recorded the rest of the Finnish instrumentalists in Finland. I put the vocals down
after a few gigs with Doctor's Order, so we got some good vocal tracks. That's it
The songs are based on standard boogie and blues patterns - simple, but "live",
and it all comes from my own experience. This is why it sounds ok, I believe,
because basically, I tell a story and I am very pleased that people want to hear
You're no stranger to Finland. What is your favourite place to play in the
Well, I have to say that in the wild Feelgood days, it was always Tavastia in
Helsinki. I still have great memories from there.
What is Doctor's Order like as a backup band?
They are good guys. They're my friends. They love to gig and they give 100 per
cent. Also, they keep me in touch with the feelgood factor! And they've made it
possible for me to come on over.
What is your opinion on Finland, Finns and Finnish audience?
I like Jean Sibelius. I've always liked him. In a big way, and I mean very big way.
So it was a thrill for me to get to know the people who lived alongside my
favourite classical composer.
As for the audiences, some of the blokes are right in your face at the shows, but
it's OK, it's normal, I know that their hearts are in the right place. The women are
nice, they like the bluesy stuff, and they are often quietly watching the show
behind the men! The 'bluesy crowd' have good taste. I find that the Finns in
general love to hear the Brits and the American musicians, and they make me feel
The blues has obviously had a major influence on you. What is your earliest
memory of hearing / listening to the blues?
My father liked Duke Ellington, Count Basie, Louis Armstrong. Those great
jazzmen were also bluesmen in their own right, so I grew up blues all around me.
But my first great memory, I was 11 years old, and my Dad brought home “St
James Infirmary” by Jack Teagarden (live in 1947): a great performance of a
great blues song.
The second blues awakening for me was when I bought an Atlantic E.P.
(extended play 45 rpm record) by Ray Charles.

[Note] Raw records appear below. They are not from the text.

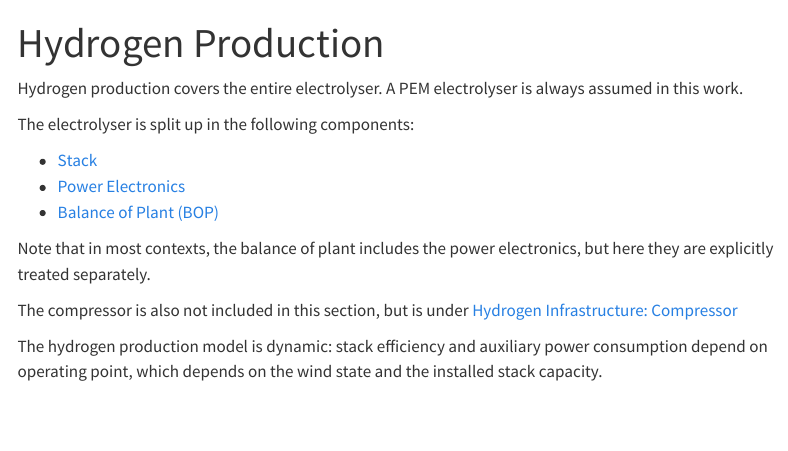
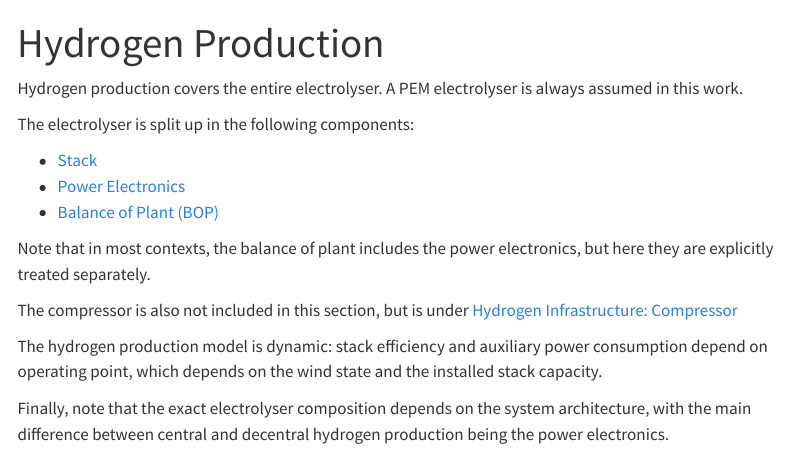
Before and after one commit to vverbist/offshore-wind-infrastructure-encyclopedia, a Quarto document (hydrogen_production/overview.qmd): the page in a window 1100 px wide, from its top. Rendered offline with R 4.5, knitr and Pandoc in place of Quarto, with nearby package versions; menus at the side of the page are left out.

Commit message:
update overview

```diff
--- a/hydrogen_production/overview.qmd
+++ b/hydrogen_production/overview.qmd
@@ -1,6 +1,6 @@
 ---
 title: "Hydrogen Production"
-completion: 70
+completion: 90
 ---
 
 Hydrogen production covers the entire electrolyser.
@@ -17,3 +17,5 @@ Note that in most contexts, the balance of plant includes the power electronics,
 The compressor is also not included in this section, but is under [Hydrogen Infrastructure: Compressor](../hydrogen_infra/compressor.qmd)
 
 The hydrogen production model is dynamic: stack efficiency and auxiliary power consumption depend on operating point, which depends on the wind state and the installed stack capacity.
+
+Finally, note that the exact electrolyser composition depends on the system architecture, with the main difference between central and decentral hydrogen production being the power electronics.
```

I was 14. It was the live
recording of “A Fool for You”, and “I Got a Woman” from the LP “Ray Charles at
Newport”. Now I was hooked forever - that was 50 years ago!

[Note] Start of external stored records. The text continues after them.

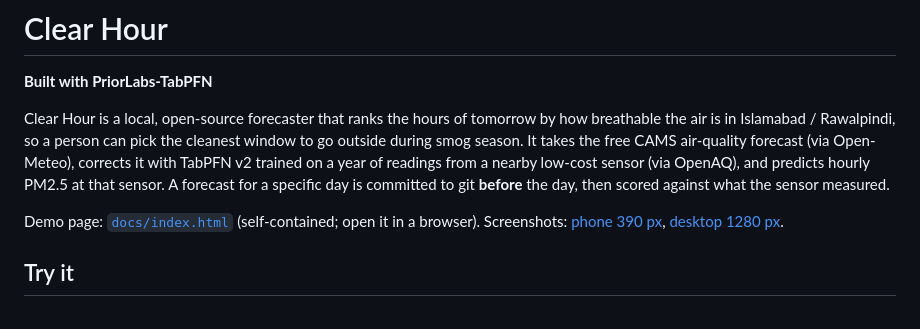
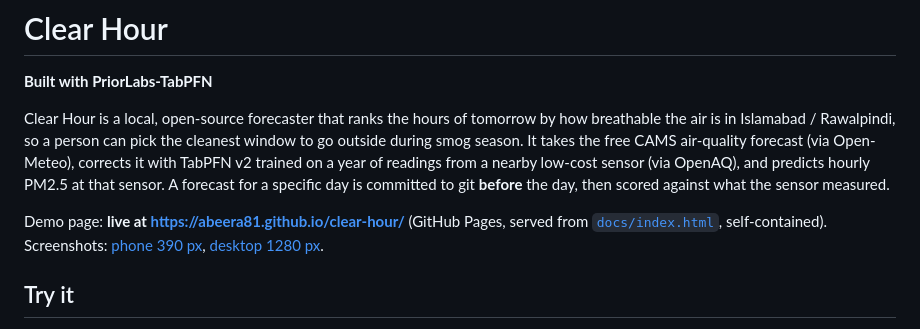
Before and after one commit to Abeera81/clear-hour, a Markdown page: README.md, the part around the change. Rendered like a GitHub page.

Commit message:
docs: link live GitHub Pages demo, note repo now public
Co-authored-by: Copilot <223556219+Copilot@users.noreply.github.com>

```diff
--- a/README.md
+++ b/README.md
@@ -4,7 +4,7 @@
 
 Clear Hour is a local, open-source forecaster that ranks the hours of tomorrow by how breathable the air is in Islamabad / Rawalpindi, so a person can pick the cleanest window to go outside during smog season. It takes the free CAMS air-quality forecast (via Open-Meteo), corrects it with TabPFN v2 trained on a year of readings from a nearby low-cost sensor (via OpenAQ), and predicts hourly PM2.5 at that sensor. A forecast for a specific day is committed to git **before** the day, then scored against what the sensor measured.
 
-Demo page: [`docs/index.html`](docs/index.html) (self-contained; open it in a browser). Screenshots: [phone 390 px](results/demo_390.png), [desktop 1280 px](results/demo_1280.png).
+Demo page: **live at https://abeera81.github.io/clear-hour/** (GitHub Pages, served from [`docs/index.html`](docs/index.html), self-contained). Screenshots: [phone 390 px](results/demo_390.png), [desktop 1280 px](results/demo_1280.png).
 
 ## Try it
 
```
Also changed, not shown: MEMORY.md (+2 -1 lines).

British artists and bands very much fueled the rise of the blues in the 60's.
Have those British bands been your favourites or do you prefer the American
Of course I have British favourites from the past, Chris Farlowe and the
Thunderbirds, Zoot Money and the Big Roll Band, Peter Green's Fleetwood
Mac. But it's Otis Spann, Robert Nighthawk, Leroy Carr, Roosevelt Sykes and
many other black performers who really do it for me. The blues is something I
love and respect. It's music of the heart and the soul for me. It was born the
USA, in the deep south and spread through the world. I am in awe of those great
American black musicians.
You fronted Dr Feelgood for some time. The band is widely popular, very
much so in Finland, too. Any crazy stories from the Dr Feelgood period?
So many great memories, and plenty of good times in Finland, up north at minus
35 degrees, going crazy dancing out in the audience. But many of the real crazy
stories are just not printable! You see, I joined Dr Feelgood in my 40's, and I
became like a young man again. I admit that I pushed the boat out, always
wondering why the party had to finish so early. But we all did, and we had fun
doing it. We were close friends at first, and we laughed a lot.
But I got tired of being crazy all the time. All good things come to an end. And
Is there anything else you would like the local audience to know ahead of
your Finnish tour?
Yeah, I'm looking forward to it. I know we will have fun on stage with the
Doctors. It has all the old Feelgood energy. But also, it would be great if people
come to the piano gigs as well, with Juha Takanen on drums. I want to give the
people some blues piano and vocals, and some piano boogie. I want to talk to
the people and enjoy their company.
INTERVIEW BY PASI TUOMINEN
Links: Pete Gage's Tough Talk @ Goofin' Records, Doctor's Order